After compiling a 5.26 ERA over 375 innings pitched in his first two seasons in Boston, John Lackey looked to be irredeemable in the eyes of Red Sox fans. The right-hander, signed to a lucrative, five-year contract prior to the 2010 season, quickly became a punching bag for fan frustration, and following Tommy John surgery that sidelined him for all of 2012, many observers had all but given up on Lackey as a reliable starting pitcher moving forward.
But, as often happens in baseball, something surprising occurred in the first half of 2013: John Lackey became a good pitcher again. His numbers—2.78 ERA, 3.27 xFIP, 8.3 K/9 in 100.1 IP—corroborate this fact, as does his complete role reversal from untrustworthy villain to reliable performer in Boston.
If you have watched Lackey this year, perhaps you have noticed how many strikeouts he has piled up. The 34-year-old's 22.5 percent strikeout rate would represent the highest single-season mark of his career.

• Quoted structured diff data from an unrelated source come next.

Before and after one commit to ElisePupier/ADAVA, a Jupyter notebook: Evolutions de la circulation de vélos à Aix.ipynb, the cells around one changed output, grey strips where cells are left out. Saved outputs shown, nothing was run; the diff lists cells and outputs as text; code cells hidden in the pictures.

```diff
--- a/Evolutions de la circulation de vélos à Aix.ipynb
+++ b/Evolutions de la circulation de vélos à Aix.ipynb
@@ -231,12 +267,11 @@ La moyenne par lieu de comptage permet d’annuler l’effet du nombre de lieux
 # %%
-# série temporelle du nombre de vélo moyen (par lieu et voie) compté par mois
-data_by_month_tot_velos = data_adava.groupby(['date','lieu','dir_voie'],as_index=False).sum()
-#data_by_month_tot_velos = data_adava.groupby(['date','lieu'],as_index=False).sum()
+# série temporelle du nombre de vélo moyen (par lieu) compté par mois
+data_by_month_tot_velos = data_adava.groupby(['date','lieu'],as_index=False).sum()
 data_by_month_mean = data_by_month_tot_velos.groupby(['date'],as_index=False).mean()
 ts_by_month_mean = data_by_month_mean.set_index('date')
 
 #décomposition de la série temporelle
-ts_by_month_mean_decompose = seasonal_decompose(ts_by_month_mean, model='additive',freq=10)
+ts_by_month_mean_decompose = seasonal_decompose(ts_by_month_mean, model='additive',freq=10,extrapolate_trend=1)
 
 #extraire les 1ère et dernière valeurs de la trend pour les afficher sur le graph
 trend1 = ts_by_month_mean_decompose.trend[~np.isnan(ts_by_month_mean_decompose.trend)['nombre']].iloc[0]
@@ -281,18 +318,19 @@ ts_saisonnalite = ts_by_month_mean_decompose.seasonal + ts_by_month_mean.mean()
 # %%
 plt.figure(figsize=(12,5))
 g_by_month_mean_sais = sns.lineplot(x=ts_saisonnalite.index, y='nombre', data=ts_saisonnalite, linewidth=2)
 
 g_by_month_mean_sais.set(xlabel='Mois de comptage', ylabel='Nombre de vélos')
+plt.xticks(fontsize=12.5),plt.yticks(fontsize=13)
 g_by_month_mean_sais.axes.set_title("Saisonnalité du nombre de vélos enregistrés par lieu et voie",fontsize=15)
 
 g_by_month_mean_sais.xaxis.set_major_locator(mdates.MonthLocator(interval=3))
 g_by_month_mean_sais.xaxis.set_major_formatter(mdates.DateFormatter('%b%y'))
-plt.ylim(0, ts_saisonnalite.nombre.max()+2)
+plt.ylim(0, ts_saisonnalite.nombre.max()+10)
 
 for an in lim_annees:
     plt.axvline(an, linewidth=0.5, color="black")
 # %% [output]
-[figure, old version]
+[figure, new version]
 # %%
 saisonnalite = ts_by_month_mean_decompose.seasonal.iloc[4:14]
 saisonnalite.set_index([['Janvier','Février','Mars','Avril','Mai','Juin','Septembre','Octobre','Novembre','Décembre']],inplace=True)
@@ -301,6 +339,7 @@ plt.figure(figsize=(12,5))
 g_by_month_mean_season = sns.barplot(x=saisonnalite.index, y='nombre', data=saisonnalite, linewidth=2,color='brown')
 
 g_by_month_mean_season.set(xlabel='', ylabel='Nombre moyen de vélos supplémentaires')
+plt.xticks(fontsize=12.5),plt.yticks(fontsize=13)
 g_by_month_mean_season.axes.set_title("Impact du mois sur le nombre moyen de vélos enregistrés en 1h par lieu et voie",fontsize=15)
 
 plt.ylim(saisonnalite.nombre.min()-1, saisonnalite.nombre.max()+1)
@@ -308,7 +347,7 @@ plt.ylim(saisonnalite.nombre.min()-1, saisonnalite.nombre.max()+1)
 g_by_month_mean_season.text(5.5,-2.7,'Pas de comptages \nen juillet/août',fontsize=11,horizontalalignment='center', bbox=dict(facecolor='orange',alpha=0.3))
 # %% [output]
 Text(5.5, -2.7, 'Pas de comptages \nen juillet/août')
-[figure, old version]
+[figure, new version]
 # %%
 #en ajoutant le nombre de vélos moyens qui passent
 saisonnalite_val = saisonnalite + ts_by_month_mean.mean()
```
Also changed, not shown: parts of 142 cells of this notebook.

Furthermore, perhaps you have noticed just how Lackey has used his four-seam fastball, a pitch that, prior to Tommy John surgery, had been mediocre at best, but now represents one of the right-hander's most lethal offerings. In 2013, Lackey has generated his highest whiff percentage (8.9 percent) and whiff/swing percentage (20.7 percent) with his fastball in a single season since Brooks Baseball began compiling Pitch F/X data back in 2007. The pitch has become a weapon for Lackey and demonstrates just how aggressive he has been in attacking opposing hitters.
I could explain this trend in Lackey's fastball usage in words, though sometimes, visuals provide a better explanation:
This zone chart shows where Lackey has located every one of his fastballs this season from the catcher's perspective. A surprising number are located in the middle and upper portions of the strike zone. Indeed, Lackey has been using elevated fastballs strategically, and often, they either lead to weak contact or swings and misses from an opposing batter.
Here is another chart that shows the amount of whiffs Lackey's fastball has produced in 2013 (red means more whiffs):
Again, there is that trend at the top of the strike zone.
To get a better sense of just how much Lackey is elevating his fastball compared to his other offerings, here is another chart that shows all the pitches Lackey threw in his last start before the All-Star Break against the Oakland A's:
Sure, there are some sliders mixed in there, but the majority of Lackey's pitches located at or near the top of the strike zone are the black dots, which represent his four-seam fastball.
Finally, let's have a look at the Red Sox hurler's performance against the Colorado Rockies, in which he recorded 12 strikeouts over seven innings:
Eight of the right-hander's 12 strikeouts came on the fastball, with many of these being four-seamers in the upper levels of the strike zone.
The fact John Lackey has returned from Tommy John surgery with strong stuff shouldn't come as a huge shock. A number of pitchers have now bounced back from the operation, and considering Lackey sat out all of 2012 to rehab, the return of his previous fastball velocity isn't surprising.
The aggressive manner in which he is attacking hitters, however, is eye-opening. High fastballs aren't the only reason for his 2013 success (the devastating slider he has developed is another factor), but nevertheless, Lackey's ability to elevate his four-seam fastball and achieve positive results with the strategy is a large reason for his stellar performance so far this year.
All statistics courtesy of BaseballReference.com and FanGraphs.com unless otherwise noted.